Yes the feminists in our culture have long ago succeed in emasculating culture and making male proclivities almost criminal. In schools young boys who show the traditional spit and vinegar are declared ADHD and medicated. They are forbidden the rough and tumble that used to be usual fare for growing boys. Leadership and the aggression (within proper limits) that often fuels male leadership is excoriated etc. In this strange land of largely feminine run schools boys are poorly formed and it makes sense that they under-achieve. Nevertheless, despite decades of this, most feminists still claim victim status and continue to double-down on further feminizing the scene. Gone are the days when Father Flanagan caught two boys fighting and issued them boxing gloves and set the time for a proper fight between gentlemen after school.

For a long time, the poor and recent immigrants were not part of adolescent life; they went straight to work, since their families couldn’t afford the lost labor and income….today’s pre-adults have been wait-listed for adulthood. Yes this phenomenon is quite recent and rooted in western affluence and to some degree decadence.

Marketers and culture creators help to promote pre-adulthood as a lifestyle…. Precisely.

Pre-adulthood has also confounded the primordial search for a mate. It has delayed a stable sense of identity, dramatically expanded the pool of possible spouses, mystified courtship routines and helped to throw into doubt the very meaning of marriage.

In 1970, to cite just one of many numbers proving the point, nearly seven in 10 25-year-olds were married; by 2000, only one-third had reached that milestone… In 1974 there were 400,000 weddings in Catholic Parishes in the USA. In 2004 there were 199,000 weddings. Cut more than in half and it has dropped like a rock since.

It’s been an almost universal rule of civilization that girls became women simply by reaching physical maturity, but boys had to pass a test. They needed to demonstrate courage, physical prowess or mastery of the necessary skills. The goal was to prove their competence as protectors and providers. Today, however, with women moving ahead in our advanced economy, husbands and fathers are now optional, and the qualities of character men once needed to play their roles—fortitude, stoicism, courage, fidelity—are obsolete, even a little embarrassing.

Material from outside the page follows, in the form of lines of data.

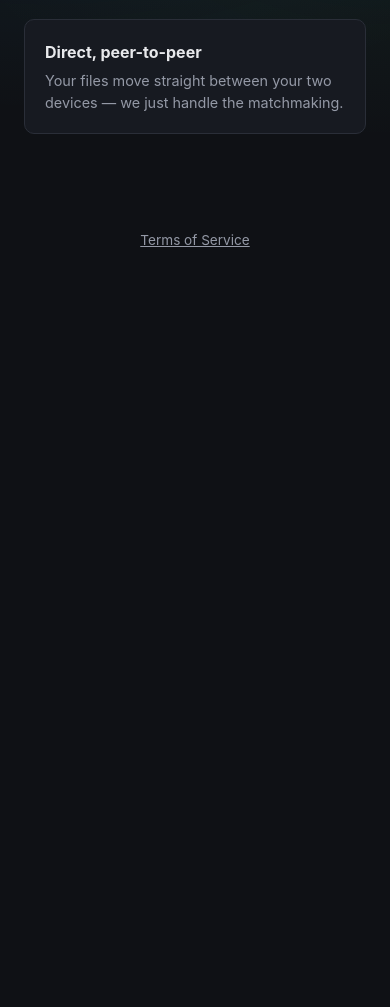
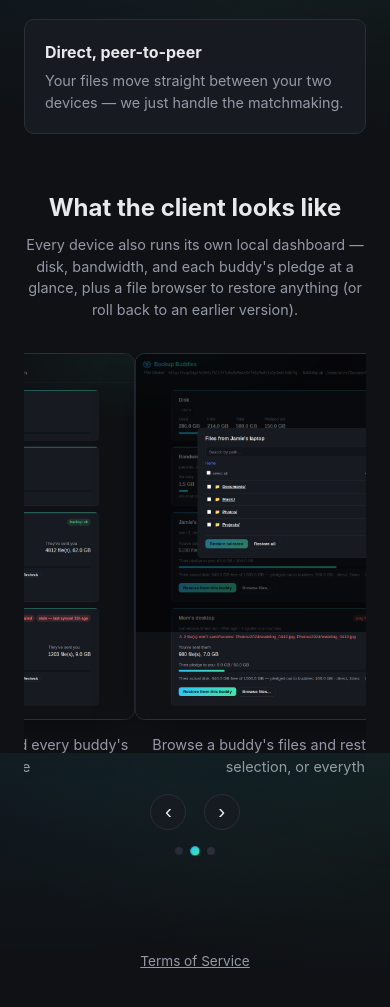
Before and after one commit to mspencerl87/backup-buddies, a plain HTML site: page apps/web/index.html in a window 390 px wide. Shown: the part 935-1942 px from the top of the page. Before the commit the page ends 1234 px from the top, so only its background shows below. Drawn offline with Linux system fonts and the light colour scheme.

Commit message:
Add a client-dashboard screenshot carousel to the homepage
New "What the client looks like" section on index.html with a 3-slide
carousel (overview, file browser, version history) — autoplay, prev/next
arrows, dot nav, captions. Vanilla JS, no dependencies, consistent with
the rest of the site.

Screenshots (apps/web/assets/screenshots/) are mocked: extracted the
real embedded dashboard HTML from apps/client/src/dashboard.rs, served
it against a throwaway local server returning plausible fake /api/*
data, and screenshotted it headless. Real UI/CSS/JS, invented numbers —
worth swapping for genuine screenshots once there's a real test setup
to pull them from.

Verified rendering at desktop and mobile widths; fixed a missed
overflow:hidden that was showing all three slides side-by-side instead
of one at a time.

Co-Authored-By: Claude Sonnet 5 <noreply@anthropic.com>
Claude-Session: https://claude.ai/code/session_01WfDm8uNZ3p1tTj81gVxBdB

```diff
--- a/apps/web/index.html
+++ b/apps/web/index.html
@@ -50,7 +50,89 @@
         <p>Your files move straight between your two devices — we just handle the matchmaking.</p>
       </div>
     </section>
+
+    <section class="screenshots">
+      <h2>What the client looks like</h2>
+      <p class="muted">
+        Every device also runs its own local dashboard — disk, bandwidth, and
+        each buddy's pledge at a glance, plus a file browser to restore
+        anything (or roll back to an earlier version).
+      </p>
+      <div class="carousel" id="client-carousel">
+        <div class="carousel-viewport">
+        <div class="carousel-track">
+          <figure class="carousel-slide">
+            <img src="/assets/screenshots/client-overview.png" alt="Client dashboard overview, showing disk usage, bandwidth, and each buddy's backup status" loading="lazy">
+            <figcaption>Overview — disk, bandwidth, and every buddy's pledge in one place</figcaption>
+          </figure>
+          <figure class="carousel-slide">
+            <img src="/assets/screenshots/client-browse.png" alt="File browser modal showing a buddy's backed-up folders" loading="lazy">
+            <figcaption>Browse a buddy's files and restore a folder, a selection, or everything</figcaption>
+          </figure>
+          <figure class="carousel-slide">
+            <img src="/assets/screenshots/client-history.png" alt="File version history, showing two previous backed-up versions of a file" loading="lazy">
+            <figcaption>Pull back an earlier version — the last 2 replaced copies of any file</figcaption>
+          </figure>
+        </div>
+        </div>
+        <button type="button" class="carousel-arrow carousel-prev" aria-label="Previous screenshot">&#8249;</button>
+        <button type="button" class="carousel-arrow carousel-next" aria-label="Next screenshot">&#8250;</button>
+        <div class="carousel-dots" role="tablist" aria-label="Screenshot navigation"></div>
+      </div>
+    </section>
   </main>
+
+  <script>
+    (function () {
+      var root = document.getElementById("client-carousel");
+      var track = root.querySelector(".carousel-track");
+      var slides = Array.prototype.slice.call(root.querySelectorAll(".carousel-slide"));
+      var dotsWrap = root.querySelector(".carousel-dots");
+      var prevBtn = root.querySelector(".carousel-prev");
+      var nextBtn = root.querySelector(".carousel-next");
+      var index = 0;
+      var autoplayMs = 5000;
+      var timer = null;
+
+      slides.forEach(function (_, i) {
+        var dot = document.createElement("button");
+        dot.type = "button";
+        dot.className = "carousel-dot";
+        dot.setAttribute("role", "tab");
+        dot.setAttribute("aria-label", "Go to screenshot " + (i + 1));
+        dot.addEventListener("click", function () {
+          goTo(i);
+          restartAutoplay();
+        });
+        dotsWrap.appendChild(dot);
+      });
+      var dots = Array.prototype.slice.call(dotsWrap.children);
+
+      function render() {
+        track.style.transform = "translateX(-" + index * 100 + "%)";
+        dots.forEach(function (dot, i) {
+          dot.classList.toggle("active", i === index);
+          dot.setAttribute("aria-selected", i === index ? "true" : "false");
+        });
+      }
+
+      function goTo(i) {
+        index = (i + slides.length) % slides.length;
+        render();
+      }
+
+      function restartAutoplay() {
+        if (timer) clearInterval(timer);
+        timer = setInterval(function () { goTo(index + 1); }, autoplayMs);
+      }
+
+      prevBtn.addEventListener("click", function () { goTo(index - 1); restartAutoplay(); });
+      nextBtn.addEventListener("click", function () { goTo(index + 1); restartAutoplay(); });
+
+      render();
+      restartAutoplay();
+    })();
+  </script>
 
   <footer>
     <a href="/terms.html">Terms of Service</a>
--- a/apps/web/style.css
+++ b/apps/web/style.css
@@ -873,3 +873,123 @@ code {
   font-weight: 700;
   color: var(--text);
 }
+
+/* Homepage client-screenshot carousel */
+
+.screenshots {
+  margin-top: 3.5rem;
+  text-align: center;
+}
+
+.screenshots h2 {
+  font-size: 1.5rem;
+  margin-bottom: 0.5rem;
+}
+
+.screenshots > p.muted {
+  max-width: 520px;
+  margin: 0 auto 2rem;
+}
+
+.carousel {
+  position: relative;
+  max-width: 620px;
+  margin: 0 auto;
+}
+
+.carousel-viewport {
+  overflow: hidden;
+}
+
+.carousel-track {
+  display: flex;
+  transition: transform 0.4s var(--ease);
+}
+
+.carousel-slide {
+  flex: 0 0 100%;
+  margin: 0;
+}
+
+.carousel-slide img {
+  width: 100%;
+  height: auto;
+  display: block;
+  border-radius: var(--radius);
+  border: 1px solid var(--border);
+  box-shadow: 0 16px 40px -16px rgba(0, 0, 0, 0.6);
+}
+
+.carousel-slide figcaption {
+  margin-top: 0.9rem;
+  color: var(--text-muted);
+  font-size: 0.9rem;
+}
+
+.carousel-arrow {
+  position: absolute;
+  top: calc(50% - 1.6rem);
+  transform: translateY(-50%);
+  width: 2.25rem;
+  height: 2.25rem;
+  border-radius: 50%;
+  border: 1px solid var(--border);
+  background: rgba(23, 26, 33, 0.85);
+  color: var(--text);
+  font-size: 1.3rem;
+  line-height: 1;
+  cursor: pointer;
+  display: flex;
+  align-items: center;
+  justify-content: center;
+  transition: border-color 0.15s var(--ease), background-color 0.15s var(--ease), transform 0.15s var(--ease);
+}
+
+.carousel-arrow:hover {
+  border-color: var(--accent);
+  background: rgba(79, 140, 255, 0.12);
+}
+
+.carousel-prev {
+  left: -1.1rem;
+}
+
+.carousel-next {
+  right: -1.1rem;
+}
+
+@media (max-width: 680px) {
+  .carousel-arrow {
+    position: static;
+    transform: none;
+    display: inline-flex;
+    margin: 1rem 0.4rem 0;
+  }
+}
+
+.carousel-dots {
+  display: flex;
+  justify-content: center;
+  gap: 0.5rem;
+  margin-top: 1.1rem;
+}
+
+.carousel-dot {
+  width: 8px;
+  height: 8px;
+  border-radius: 50%;
+  border: none;
+  padding: 0;
+  background: var(--border);
+  cursor: pointer;
+  transition: background 0.2s var(--ease), transform 0.2s var(--ease);
+}
+
+.carousel-dot:hover {
+  background: #4b5165;
+}
+
+.carousel-dot.active {
+  background: var(--accent-grad);
+  transform: scale(1.2);
+}
```
Also changed, not shown: apps/web/assets/screenshots/client-browse.png (added), apps/web/assets/screenshots/client-history.png (added), apps/web/assets/screenshots/client-overview.png (added).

George Guilder made this same point in a landmark Book Men and Marriage. Ms. Hymowitz does a remarkable job in just two sentences of describing the remarkable toll the break down of the family has had on men. Along with expansive (Mommy State) government usurping a provider role and the general feminization of culture, men are in a cauldron of confusion and obsolescence, a kind of perfect storm.

Today’s pre-adult male is like an actor in a drama in which he only knows what he shouldn’t say. He has to compete in a fierce job market, but he can’t act too bossy or self-confident. He should be sensitive but not paternalistic, smart but not cocky….

Why should they grow up? No one needs them anyway. There’s nothing they have to do. They might as well just have another beer. Wow.

The full article is here: WSJ: Where have the Good Men Gone?

The article is  Adapted from “Manning Up: How the Rise of Women Has Turned Men Into Boys” by Kay S. Hymowitz, to be published by Basic Books on March 1. Copyright © by Kay S. Hymowitz. Printed by arrangement with Basic Books Kay Hymowitz, Wall Street Journal 

I realize both Ms Hymnowitz’s remarks and mine too are not without controversy, especially my remarks about the feminizing of culture. I saying this I do not mean to say there is no value in femininity, only that things have gone out of balance for men....